What session locking is
To understand this, we first need to know that a web server does not run your PHP code in a single process. Multiple worker processes are running concurrently and they are all handling requests. Normally, visitor requests of your web page are serialized. This is also where HTTP persistent connections (a.k.a. keep-alives) come into play. By keeping the connection open for the requesting of all the assets of the page, the connection overhead is avoided. Browsers are quite smart and will always try to serialize requests for HTML pages. For the assets (images, scripts, etc.) on the page there is another strategy. The browser will download multiple assets in parallel from each unique hostname it sees referred in the HTML. It can do this by opening multiple TCP connections or by pipelining. When a browser thinks it is downloading assets it may download these for a single visitor in parallel. Session locking avoids this parallelism (by blocking) to provide reliable access to the session data in this situation.
How session locking works
This is quite easy: When you call “session_start()” PHP will block (wait) in this call until the previous script has called “session_write_close()”. On Linux it does this by relying on the “flock()” call. This is an advisory locking mechanism that blocks until the lock is released. NB: This locking time is not counted as part of the “max_execution_time” (see:set_time_limit()).
Why session locking is necessary
Session locking prevents race conditions on the shared memory that is used to store session data. Every PHP process reads the entire session storage when starting and writes it back when closing.

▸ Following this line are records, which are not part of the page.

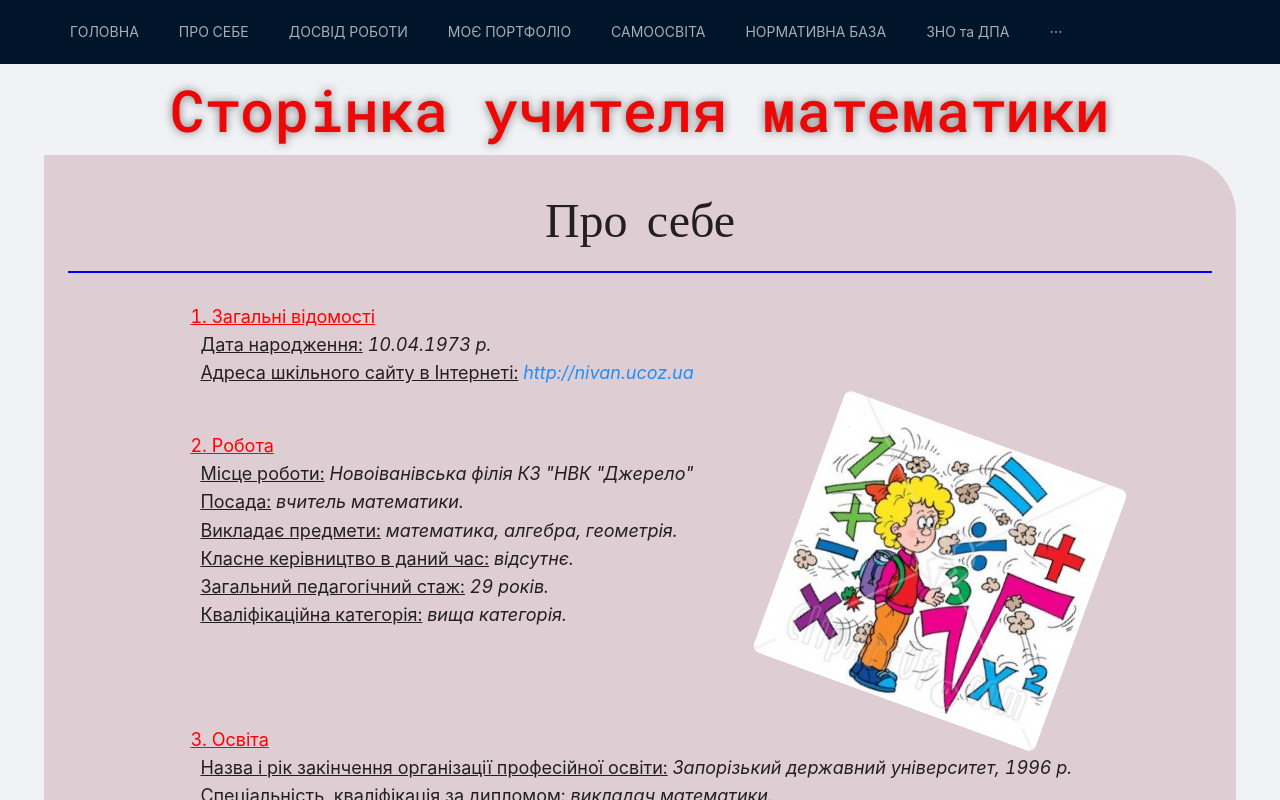
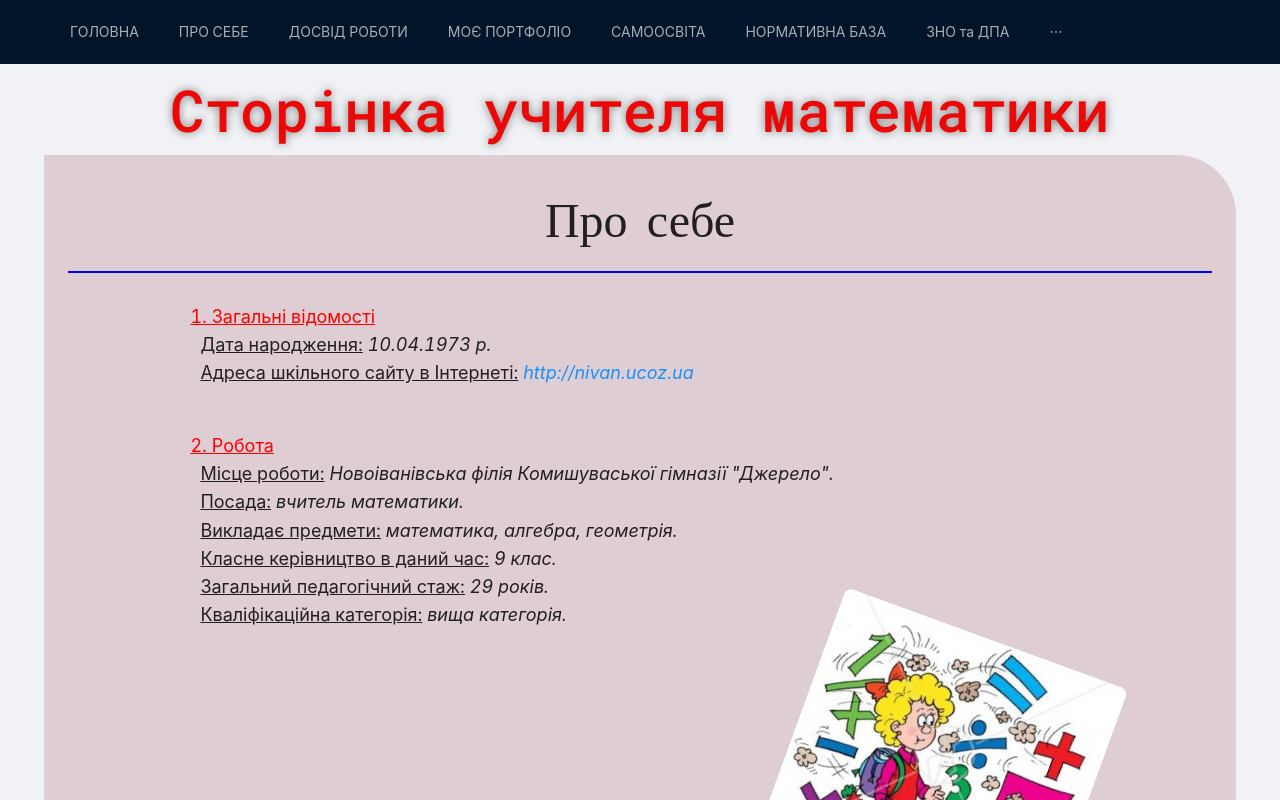
Before and after one commit to ArtemDid/teacher_math2, a React (Create React App) app: page /about in a window 1280 px wide. Shown: the top 800 px of the page. Built offline with nearby package versions, Linux system fonts and the light colour scheme; some icons are missing; a web font is replaced by a local one.

Commit message:
change info

```diff
--- a/src/components/about.js
+++ b/src/components/about.js
@@ -26,10 +26,10 @@ export const App = () => {
                     <div class="p-2 bd-highlight">
                         <div class="bd-highlight" style={{ float: 'left' }}>
                             <span style={{ textDecorationLine: 'underline', color: 'red' }}>2. Робота</span><br />
-                            <span style={{ textDecorationLine: 'underline', marginLeft: '10px' }}>Місце роботи:</span><i> Новоіванівська філія КЗ "НВК "Джерело"</i><br />
+                            <span style={{ textDecorationLine: 'underline', marginLeft: '10px' }}>Місце роботи:</span><i> Новоіванівська філія Комишуваської гімназії "Джерело".</i><br />
                             <span style={{ textDecorationLine: 'underline', marginLeft: '10px' }}>Посада:</span><i> вчитель математики.</i><br />
                             <span style={{ textDecorationLine: 'underline', marginLeft: '10px' }}>Викладає предмети:</span><i> математика, алгебра, геометрія.</i><br />
-                            <span style={{ textDecorationLine: 'underline', marginLeft: '10px' }}>Класне керівництво в даний час:</span><i> відсутнє.</i><br />
+                            <span style={{ textDecorationLine: 'underline', marginLeft: '10px' }}>Класне керівництво в даний час:</span><i> 9 клас.</i><br />
                             <span style={{ textDecorationLine: 'underline', marginLeft: '10px' }}>Загальний педагогічний стаж:</span><i> 29 років.</i><br />
                             <span style={{ textDecorationLine: 'underline', marginLeft: '10px' }}>Кваліфікаційна категорія:</span><i> вища категорія.</i>
                         </div>
```
Also changed, not shown: 2 other files (tests, documents, lock files or other folders).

This means that to reliably store the logging-in of a user (which is typically done in the session data) you must make sure no other process has read the session data and will overwrite your data after you have written it (since the last write wins). This is needed even more when using AJAX or IFrames since the browser considers those loads to be assets and not HTML pages (so they will be parallelized).